Let's check in with another melancholy figure, as Thomas is sitting at the servants' table staring mournfully into space. Alfred tells him to cheer up, but Anna intervenes, saying that Thomas knew Sybil better than any of them. Thomas pipes up that Anna, too, knew Sybil well and Jimmy James offers that Thomas' grief speaks well of Sybil. He comes to regret these kind words, however, when they result in Thomas squeezing his hand and although I can understand the instinct, the look on Jimmy James' face suggests Thomas is headed for trouble here.
At Crawley House, Ethel brings a tray into the study for Isobel. She asks about the service and Isobel, far away for a moment, replies that it was nicely done, "but you know how it is when you bury someone young." Understandably, Ethel claims some empathy on the subject of losing one's child and Isobel, who seems really quite affected by Sybil's death -- you'll remember how impressed she was with Sybil working in the hospital -- hesitantly advances the idea of trying to cheer Cora up with an informal lunch party. "Just [Cora] and the girls." Ethel brightly offers to cook something special, but just then Isobel takes her first taste of the dinner in front of her and after taking a moment to recover, replies, "Well, we don't have to decide that now." Hee. No one ever accused me of being overly difficult to please, but I'm not going to tire of Isobel's heroic attempts to stomach Ethel's cooking anytime soon.

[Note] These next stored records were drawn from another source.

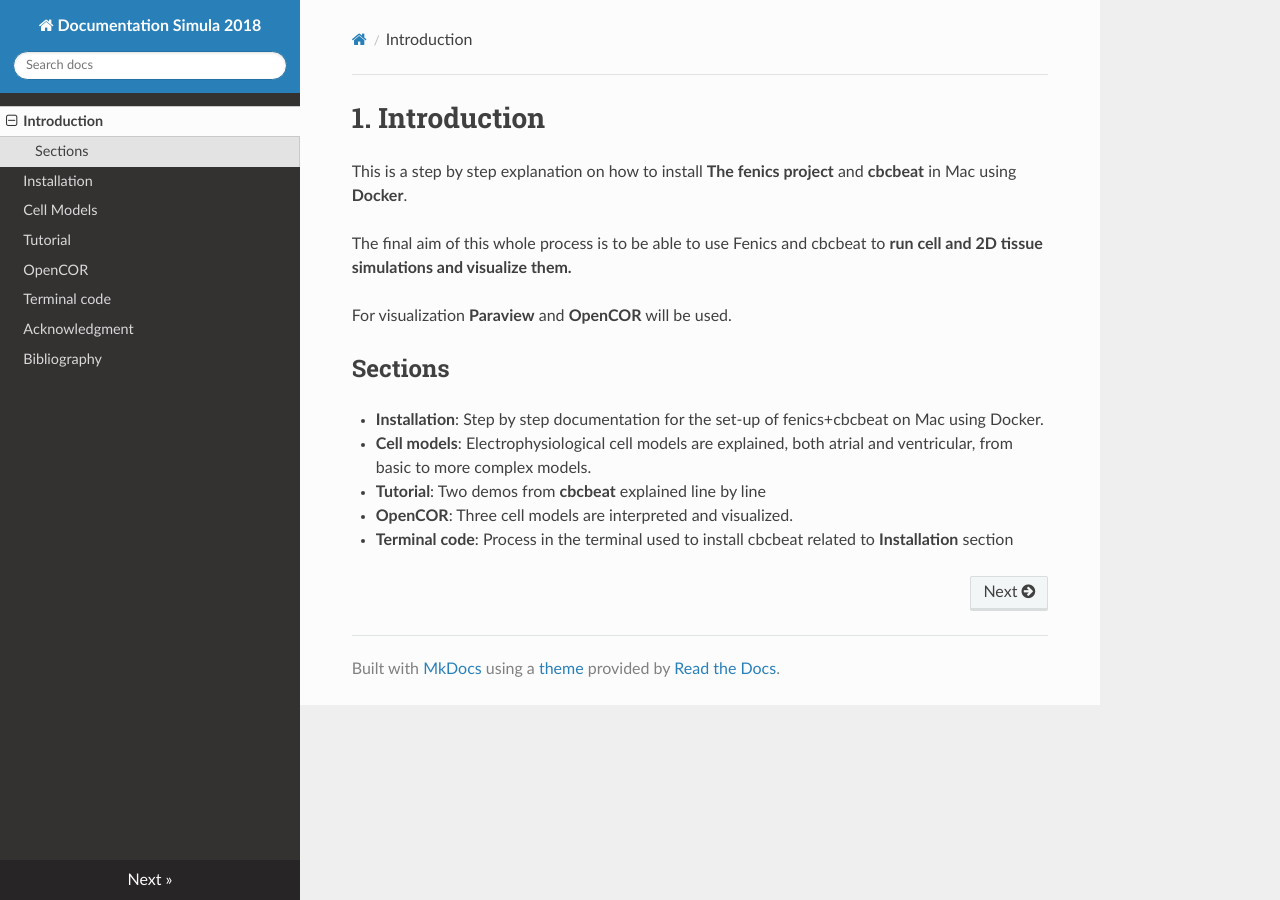
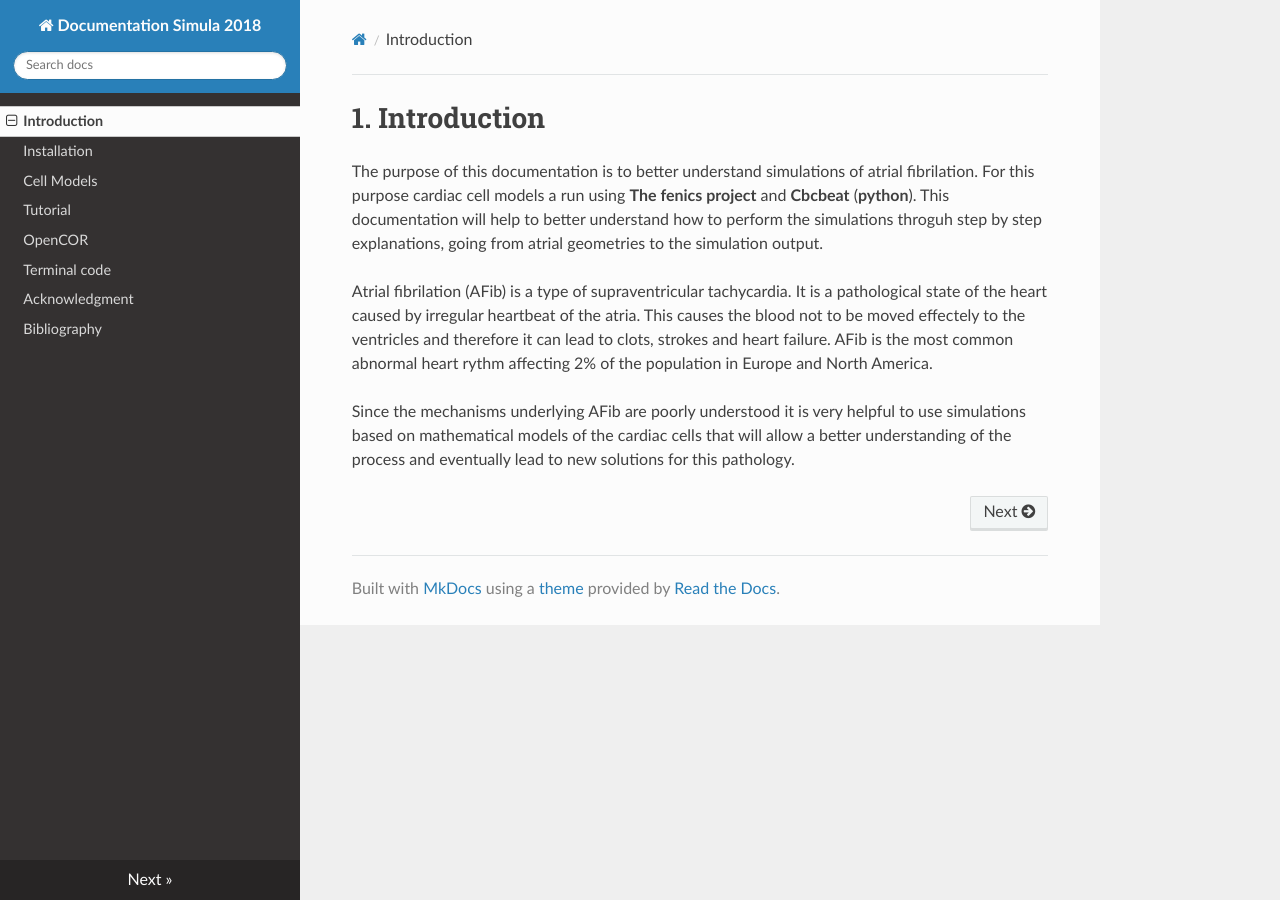
Before and after one commit to ErikaKvalem/Documentation-2018-MkDocs, an MkDocs documentation site: the page built from docs/intro.md, in a window 1280 px wide. Built offline with MkDocs 1.6.1, drawn with Linux system fonts in a browser that asks for light colours; nearby versions of some CDN libraries; old or Windows-style settings are respelled for this version of MkDocs.

Commit message:
Update intro.md

```diff
--- a/docs/intro.md
+++ b/docs/intro.md
@@ -1,20 +1,8 @@
 # 1. Introduction
 
-This is a step by step explanation on how to install **The fenics project** and **cbcbeat** in Mac using **Docker**.
+The purpose of this documentation is to better understand simulations of atrial fibrilation. For this purpose cardiac cell models a run using **The fenics project** and **Cbcbeat** (**python**).
+This documentation will help to better understand how to perform the simulations throguh step by step explanations, going from atrial geometries to the simulation output.
 
-The final aim of this whole process is to be able to use Fenics and cbcbeat to **run cell and 2D tissue simulations and visualize them.**
+Atrial fibrilation (AFib)  is a  type of supraventricular tachycardia. It is a pathological state of the heart caused by irregular heartbeat of the atria. This causes the blood not to be moved effectely to the ventricles and therefore it can lead to clots, strokes and heart failure. AFib is the most common abnormal heart rythm affecting 2% of the population in Europe and North America.
 
-For visualization **Paraview** and **OpenCOR** will be used.
-
-
-## Sections
-
-- **Installation**:  Step by step documentation for the set-up of fenics+cbcbeat on Mac using Docker.
-
-- **Cell models**: Electrophysiological cell models are explained, both atrial and ventricular, from basic to more complex models.
-
-- **Tutorial**:  Two demos from **cbcbeat** explained line by line
-
-- **OpenCOR**: Three cell models are interpreted and visualized.
-
-- **Terminal code**: Process in the terminal used to install cbcbeat related to **Installation** section
+Since the mechanisms underlying AFib are poorly understood it is very helpful to use simulations based on mathematical models of the cardiac cells that will allow a better understanding of the process and eventually lead to new solutions for this pathology.
```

Mary is getting an update from Anna, which is that Murray hasn't been to see Mrs. Bartlett and even when he does, she's afraid she won't repeat the things she told Anna. Mary thinks she'll have to, but Anna's worried about all the things that could go wrong. Mary, in her usual sugar-free way, tells her that it may take time, but it's the moment "we've" all been waiting for and Anna's tears start to flow at Mary's use of that inclusive pronoun. Mary stands and, looking a little verklempt herself, says they need some good news in the house. "And this is it! This must be it." Anna smiles...
...which is a facial expression we won't be seeing for a moment, as Lord Grantham enters Cora's bedroom and asks for permission to return, which is summarily denied. Lord Grantham tells her that he should have listened to Clarkson as she did, but Tapsell does have a reputation as an expert. This is the wrong thing to say, as Cora bites out that Clarkson is the one who knew Sybil's history; her voice breaks as she goes on that he believed Tapsell "because he's knighted and fashionable," and got caught up in all that instead of focusing on saving Sybil's life, which is what she can't forgive. Lord Grantham disbelievingly asks if she thinks he misses Sybil less than she does, getting this reply: "I should think you miss her more, since you blocked the last chance we had to prevent her death." You can almost see the words slapping Lord Grantham in the face -- individually and collectively -- and after a moment, he bids her good night. In the hall, though, he looks like he's going to break down and bites his hand to control himself, for which you can hardly blame him as that last line of Cora's was hellacious.